Foot pilgrimage to Kataragama begins

18 June, 2023

The well-established infrastructure of contemporary society, including transportation, is readily evident. Travelling to the sacred Kataragama Kovil is made convenient through the utilisation of highways and comfortable air-conditioned vehicles.

In spite of the availability of convenient transportation options, it is remarkable to observe the dedication of worshippers as they make their way to the revered Kataragama Kovil, overcoming various obstacles and traversing arduous routes during the Esala festival in Kataragama. The Kataragama Esala Festival is scheduled to start tomorow, June 19, 2023.

This festival is a symbol of the marriage between the goddess Walli and god Kataragama and this festival is capable of delineating the religious harmony in Sri Lanka.

At present, Hindus, Buddhists, Muslims and even foreign devotees from the North and the East have started their pilgrimage to participate in the sacred Kataragama procession.

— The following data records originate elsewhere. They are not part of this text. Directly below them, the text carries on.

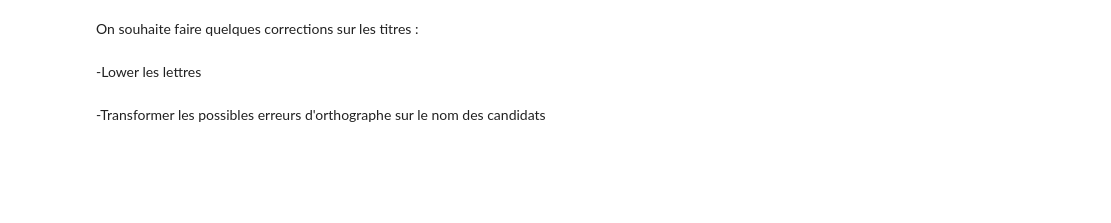
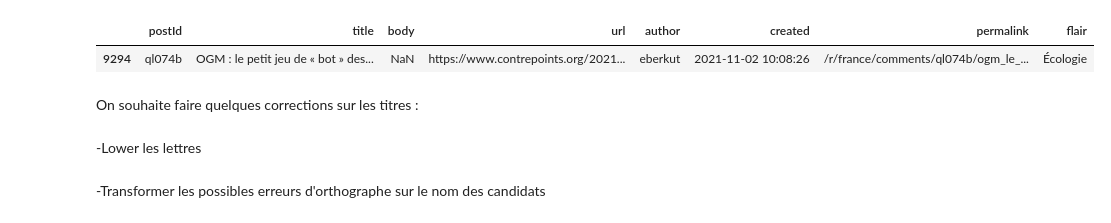
Before and after one commit to mattcln/reddit_france_analysis, a Jupyter notebook: scrapping/filtre_candidat.ipynb, the cells around one changed output. Saved outputs shown, nothing was run; the diff lists cells and outputs as text; code cells hidden in the pictures; blank space fills up the shorter version.

```diff
--- a/scrapping/filtre_candidat.ipynb
+++ b/scrapping/filtre_candidat.ipynb
@@ -49,6 +49,11 @@ Reading file =  csv_exports\france_20220331_20220426.csv
 | 42269 | ucboz4 | Mon dada : détourner la culture p... | NaN | https://v.redd.it/hrm5kn7l0vv81 | shalli | 2022-04-26 14:42:38 | /r/france/comments/ucboz4/mon_dad... | Cinéma Séries |
 | 42270 | ucbp6h | Every Russian oligarch who has di... | NaN | https://www.newsweek.com/every-ru... | Tyrajausore | 2022-04-26 14:42:57 | /r/france/comments/ucbp6h/every_r... | Politique |
 42271 rows × 8 columns
+# %%
+all_titres.loc[all_titres['postId'] == 'ql074b']
+# %% [output]
+|  | postId | title | body | url | author | created | permalink | flair |
+| 9294 | ql074b | OGM : le petit jeu de « bot » des... | NaN | https://www.contrepoints.org/2021... | eberkut | 2021-11-02 10:08:26 | /r/france/comments/ql074b/ogm_le_... | Écologie |
 # %%
 # Liste des candidats ayant obtenus les 500 signatures
 candidats = ['Lepen', 'Hidalgo', 'Pecresse', 'Dupont-Aignan', 'Melenchon', 'Poutou', 'Zemmour', 'Lassalle', 'Jadot', 'Roussel', 'Arthaud', 'Macron']
```
Also changed, not shown: parts of 1 cell of this notebook, 1 other file.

The devotees who come from Mannar, Trincomalee and Ampara started their sacred foot pilgrimage in the name of the God Kataragama on May 5. They safely arrived at the Kataragama Kovil which is located in ‘Okada’ and received the blessings of the god . They are hoping to come to the main Kataragama Kovil by passing difficult roads that lie through the Yala National Park.

Ancient roots

This foot pilgrimage has ancient roots. It is also assumed that God Kataragama also used the same path on his journey to meet the goddess Walli. Accordingly, this pilgrimage has its connection to the life of the god Kataragama. It is also notable to focus on how any of the devotees don’t get victimised by any of the wild animals in the Yala National Park.

The powerful chant of Haro Hara serves as their protective shield, warding off any potential danger lurking in the surroundings. These devotees usually rest on the way and share their food within the group. It can be perceived as a shared, communal experience. One of the most popular food item among these devotees is ‘precooked Habala Pethi; a good energiser for the body.

In addition, they are nourished by an abundance of natural fruits such as woodapple, Palu, Weera, and various edible green leaves.


However, it is evident that there’s a transformation in some of these natural practices impacted by the human donations they receive on the way. And there are concerns over the purity of these food items mixed with meat and eggs.

The Esala Festival, characterised by the traditional water cutting ceremony, concludes with devotees returning to their villages from the revered Kataragama Kovil, carrying sacred water collected from the Manik River.